--- ENTRIES PROVIDED ---

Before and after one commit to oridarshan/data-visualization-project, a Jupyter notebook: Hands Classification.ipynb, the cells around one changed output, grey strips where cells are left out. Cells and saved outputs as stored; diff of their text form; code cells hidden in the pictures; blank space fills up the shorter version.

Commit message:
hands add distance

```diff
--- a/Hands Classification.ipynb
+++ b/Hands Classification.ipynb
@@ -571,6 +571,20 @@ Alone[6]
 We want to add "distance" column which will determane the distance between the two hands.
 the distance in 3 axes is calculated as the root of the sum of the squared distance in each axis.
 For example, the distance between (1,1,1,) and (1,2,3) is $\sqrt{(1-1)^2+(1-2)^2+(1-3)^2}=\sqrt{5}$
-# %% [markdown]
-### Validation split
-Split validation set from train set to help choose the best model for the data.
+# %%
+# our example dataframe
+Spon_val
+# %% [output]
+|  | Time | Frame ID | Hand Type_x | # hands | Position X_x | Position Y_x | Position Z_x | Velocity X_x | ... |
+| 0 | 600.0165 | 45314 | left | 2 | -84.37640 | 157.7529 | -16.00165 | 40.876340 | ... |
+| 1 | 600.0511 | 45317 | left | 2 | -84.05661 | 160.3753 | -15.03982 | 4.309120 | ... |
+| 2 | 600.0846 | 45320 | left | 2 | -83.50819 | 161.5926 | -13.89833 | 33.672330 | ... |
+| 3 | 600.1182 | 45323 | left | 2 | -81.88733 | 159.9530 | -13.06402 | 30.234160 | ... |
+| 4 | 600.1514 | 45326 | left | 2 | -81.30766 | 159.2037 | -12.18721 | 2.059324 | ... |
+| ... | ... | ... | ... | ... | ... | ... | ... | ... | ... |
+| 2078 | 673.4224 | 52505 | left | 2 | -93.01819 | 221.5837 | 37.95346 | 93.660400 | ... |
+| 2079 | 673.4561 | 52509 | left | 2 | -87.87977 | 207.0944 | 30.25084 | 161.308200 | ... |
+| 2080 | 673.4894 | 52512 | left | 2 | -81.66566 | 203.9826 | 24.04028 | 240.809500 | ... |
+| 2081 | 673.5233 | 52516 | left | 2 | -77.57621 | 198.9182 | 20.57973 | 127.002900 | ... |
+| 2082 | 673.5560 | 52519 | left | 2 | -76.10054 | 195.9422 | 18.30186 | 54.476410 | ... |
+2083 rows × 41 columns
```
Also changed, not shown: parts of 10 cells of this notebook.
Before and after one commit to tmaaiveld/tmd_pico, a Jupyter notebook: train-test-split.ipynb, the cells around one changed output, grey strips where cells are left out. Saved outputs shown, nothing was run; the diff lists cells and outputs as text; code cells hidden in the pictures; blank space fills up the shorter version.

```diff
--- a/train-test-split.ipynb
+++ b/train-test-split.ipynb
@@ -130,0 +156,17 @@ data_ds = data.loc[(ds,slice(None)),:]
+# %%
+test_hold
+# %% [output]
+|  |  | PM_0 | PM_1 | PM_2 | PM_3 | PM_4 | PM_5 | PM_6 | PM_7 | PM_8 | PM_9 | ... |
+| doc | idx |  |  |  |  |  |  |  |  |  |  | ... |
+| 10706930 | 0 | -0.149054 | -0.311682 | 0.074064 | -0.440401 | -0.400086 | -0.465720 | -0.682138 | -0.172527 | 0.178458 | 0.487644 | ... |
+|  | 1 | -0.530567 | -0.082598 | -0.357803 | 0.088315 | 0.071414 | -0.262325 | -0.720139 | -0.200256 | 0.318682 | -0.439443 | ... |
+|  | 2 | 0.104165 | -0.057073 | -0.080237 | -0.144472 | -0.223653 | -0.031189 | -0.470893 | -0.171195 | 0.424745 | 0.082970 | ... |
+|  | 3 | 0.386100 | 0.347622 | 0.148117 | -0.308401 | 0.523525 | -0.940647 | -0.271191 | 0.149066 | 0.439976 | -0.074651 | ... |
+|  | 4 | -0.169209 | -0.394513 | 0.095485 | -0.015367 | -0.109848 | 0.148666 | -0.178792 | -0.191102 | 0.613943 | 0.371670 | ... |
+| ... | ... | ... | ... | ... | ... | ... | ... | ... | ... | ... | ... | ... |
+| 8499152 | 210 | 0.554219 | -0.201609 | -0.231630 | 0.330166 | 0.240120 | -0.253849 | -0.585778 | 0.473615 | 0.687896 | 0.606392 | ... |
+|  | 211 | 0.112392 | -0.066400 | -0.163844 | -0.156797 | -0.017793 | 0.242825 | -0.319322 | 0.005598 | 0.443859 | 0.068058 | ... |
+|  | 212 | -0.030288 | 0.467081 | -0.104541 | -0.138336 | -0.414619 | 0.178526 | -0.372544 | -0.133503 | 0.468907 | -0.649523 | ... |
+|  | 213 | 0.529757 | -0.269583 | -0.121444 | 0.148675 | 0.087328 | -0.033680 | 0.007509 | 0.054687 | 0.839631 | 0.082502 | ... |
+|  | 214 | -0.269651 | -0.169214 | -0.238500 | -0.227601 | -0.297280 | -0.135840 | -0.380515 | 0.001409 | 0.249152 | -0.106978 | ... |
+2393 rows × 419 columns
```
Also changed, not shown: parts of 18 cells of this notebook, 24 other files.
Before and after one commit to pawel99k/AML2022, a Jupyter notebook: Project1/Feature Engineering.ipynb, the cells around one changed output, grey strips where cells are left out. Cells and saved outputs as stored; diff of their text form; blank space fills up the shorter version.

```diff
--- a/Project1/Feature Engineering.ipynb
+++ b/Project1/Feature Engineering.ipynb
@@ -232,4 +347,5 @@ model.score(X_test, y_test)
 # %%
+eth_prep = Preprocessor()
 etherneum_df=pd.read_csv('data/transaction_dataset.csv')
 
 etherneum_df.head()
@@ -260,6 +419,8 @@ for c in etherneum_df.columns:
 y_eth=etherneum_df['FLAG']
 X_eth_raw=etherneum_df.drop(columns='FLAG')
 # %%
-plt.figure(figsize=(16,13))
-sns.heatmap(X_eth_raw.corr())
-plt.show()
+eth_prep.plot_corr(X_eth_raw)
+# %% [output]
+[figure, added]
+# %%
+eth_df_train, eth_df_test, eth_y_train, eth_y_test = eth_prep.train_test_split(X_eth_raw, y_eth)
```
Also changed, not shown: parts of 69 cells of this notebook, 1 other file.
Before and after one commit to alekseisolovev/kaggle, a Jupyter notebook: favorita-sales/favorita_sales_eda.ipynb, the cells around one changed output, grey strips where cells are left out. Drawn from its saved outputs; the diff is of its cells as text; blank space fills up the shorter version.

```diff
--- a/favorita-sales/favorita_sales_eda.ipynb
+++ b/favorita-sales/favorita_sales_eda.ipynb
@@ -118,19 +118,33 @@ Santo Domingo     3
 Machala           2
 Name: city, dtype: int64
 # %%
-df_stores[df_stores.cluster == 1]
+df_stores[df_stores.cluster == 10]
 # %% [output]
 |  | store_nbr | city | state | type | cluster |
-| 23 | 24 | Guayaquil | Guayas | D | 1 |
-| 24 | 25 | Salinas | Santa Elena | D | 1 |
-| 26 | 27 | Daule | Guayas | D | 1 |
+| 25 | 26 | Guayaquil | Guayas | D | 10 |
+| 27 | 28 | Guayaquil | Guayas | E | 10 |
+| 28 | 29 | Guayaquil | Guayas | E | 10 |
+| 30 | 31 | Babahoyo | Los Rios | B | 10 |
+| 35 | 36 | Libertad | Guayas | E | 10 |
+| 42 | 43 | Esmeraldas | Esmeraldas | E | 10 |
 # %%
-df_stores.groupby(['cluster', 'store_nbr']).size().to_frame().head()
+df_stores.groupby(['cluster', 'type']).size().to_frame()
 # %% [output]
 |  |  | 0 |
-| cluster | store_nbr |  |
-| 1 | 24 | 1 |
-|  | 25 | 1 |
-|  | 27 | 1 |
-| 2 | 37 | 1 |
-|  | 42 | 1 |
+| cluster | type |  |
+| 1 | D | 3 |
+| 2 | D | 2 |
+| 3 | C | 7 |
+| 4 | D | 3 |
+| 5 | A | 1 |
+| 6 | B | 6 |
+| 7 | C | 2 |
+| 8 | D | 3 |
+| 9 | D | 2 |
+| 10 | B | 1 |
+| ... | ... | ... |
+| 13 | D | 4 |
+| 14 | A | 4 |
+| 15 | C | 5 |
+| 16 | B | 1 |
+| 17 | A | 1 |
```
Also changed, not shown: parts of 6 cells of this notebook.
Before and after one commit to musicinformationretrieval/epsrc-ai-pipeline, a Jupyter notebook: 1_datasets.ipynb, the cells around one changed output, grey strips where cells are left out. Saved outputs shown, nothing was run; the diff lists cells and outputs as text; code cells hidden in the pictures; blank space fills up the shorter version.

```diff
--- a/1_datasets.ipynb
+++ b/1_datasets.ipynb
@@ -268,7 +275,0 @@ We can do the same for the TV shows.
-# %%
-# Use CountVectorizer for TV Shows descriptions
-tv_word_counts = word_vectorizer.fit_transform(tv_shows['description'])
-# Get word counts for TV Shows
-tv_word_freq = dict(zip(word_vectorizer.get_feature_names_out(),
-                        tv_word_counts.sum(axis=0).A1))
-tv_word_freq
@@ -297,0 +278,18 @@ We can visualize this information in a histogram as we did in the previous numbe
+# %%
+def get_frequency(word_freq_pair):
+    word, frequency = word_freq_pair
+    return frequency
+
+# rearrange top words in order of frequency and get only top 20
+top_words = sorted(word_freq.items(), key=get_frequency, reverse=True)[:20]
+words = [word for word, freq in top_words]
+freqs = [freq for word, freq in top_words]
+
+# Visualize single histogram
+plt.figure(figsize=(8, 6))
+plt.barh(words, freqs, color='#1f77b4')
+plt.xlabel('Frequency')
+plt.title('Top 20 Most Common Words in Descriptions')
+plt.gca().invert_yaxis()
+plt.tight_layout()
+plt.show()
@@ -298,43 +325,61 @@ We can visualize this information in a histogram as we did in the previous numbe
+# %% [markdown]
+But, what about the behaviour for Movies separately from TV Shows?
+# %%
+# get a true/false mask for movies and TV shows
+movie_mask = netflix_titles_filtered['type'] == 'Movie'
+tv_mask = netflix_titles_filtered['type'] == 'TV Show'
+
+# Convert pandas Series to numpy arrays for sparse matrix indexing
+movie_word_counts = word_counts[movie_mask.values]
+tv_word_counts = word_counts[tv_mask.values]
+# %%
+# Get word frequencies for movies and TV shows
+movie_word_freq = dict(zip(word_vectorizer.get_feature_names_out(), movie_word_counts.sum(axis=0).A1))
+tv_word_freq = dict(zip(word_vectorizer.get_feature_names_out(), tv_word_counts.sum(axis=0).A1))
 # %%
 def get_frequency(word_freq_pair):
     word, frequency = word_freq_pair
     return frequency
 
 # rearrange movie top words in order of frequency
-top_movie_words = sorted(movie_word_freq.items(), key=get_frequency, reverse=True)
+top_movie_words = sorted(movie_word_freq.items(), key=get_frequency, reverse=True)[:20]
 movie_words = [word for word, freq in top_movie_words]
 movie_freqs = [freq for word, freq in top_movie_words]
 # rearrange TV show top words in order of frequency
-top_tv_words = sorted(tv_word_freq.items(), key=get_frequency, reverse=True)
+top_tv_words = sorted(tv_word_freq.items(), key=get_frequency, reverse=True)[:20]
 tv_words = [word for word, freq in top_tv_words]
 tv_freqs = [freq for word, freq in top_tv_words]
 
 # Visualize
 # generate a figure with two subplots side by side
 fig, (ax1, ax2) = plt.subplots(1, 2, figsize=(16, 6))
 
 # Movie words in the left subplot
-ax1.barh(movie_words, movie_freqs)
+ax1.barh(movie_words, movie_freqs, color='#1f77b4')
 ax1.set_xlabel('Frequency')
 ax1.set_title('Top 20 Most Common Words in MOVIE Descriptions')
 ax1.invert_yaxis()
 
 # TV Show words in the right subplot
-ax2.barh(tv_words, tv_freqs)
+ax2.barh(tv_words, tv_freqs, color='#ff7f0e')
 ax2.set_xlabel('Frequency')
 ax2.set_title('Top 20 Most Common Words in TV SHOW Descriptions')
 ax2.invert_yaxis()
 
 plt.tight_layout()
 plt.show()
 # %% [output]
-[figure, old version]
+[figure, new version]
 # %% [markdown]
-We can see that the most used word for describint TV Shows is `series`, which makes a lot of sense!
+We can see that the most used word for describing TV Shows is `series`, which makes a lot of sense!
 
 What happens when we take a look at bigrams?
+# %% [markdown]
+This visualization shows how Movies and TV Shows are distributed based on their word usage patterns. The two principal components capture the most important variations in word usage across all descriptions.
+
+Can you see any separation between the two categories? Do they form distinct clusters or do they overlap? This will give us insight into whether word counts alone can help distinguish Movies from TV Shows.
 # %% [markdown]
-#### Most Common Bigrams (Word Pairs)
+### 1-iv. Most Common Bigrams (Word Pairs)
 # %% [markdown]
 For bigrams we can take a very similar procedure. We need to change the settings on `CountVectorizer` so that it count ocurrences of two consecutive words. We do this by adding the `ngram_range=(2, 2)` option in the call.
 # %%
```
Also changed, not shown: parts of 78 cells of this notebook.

--- INSTRUCTIONS TO FOLLOW ---
Read the entries and show each line that mentions "Guayas".

--- EXPECTED OUTPUT ---
-| 23 | 24 | Guayaquil | Guayas | D | 1 |
-| 26 | 27 | Daule | Guayas | D | 1 |
+| 25 | 26 | Guayaquil | Guayas | D | 10 |
+| 27 | 28 | Guayaquil | Guayas | E | 10 |
+| 28 | 29 | Guayaquil | Guayas | E | 10 |
+| 35 | 36 | Libertad | Guayas | E | 10 |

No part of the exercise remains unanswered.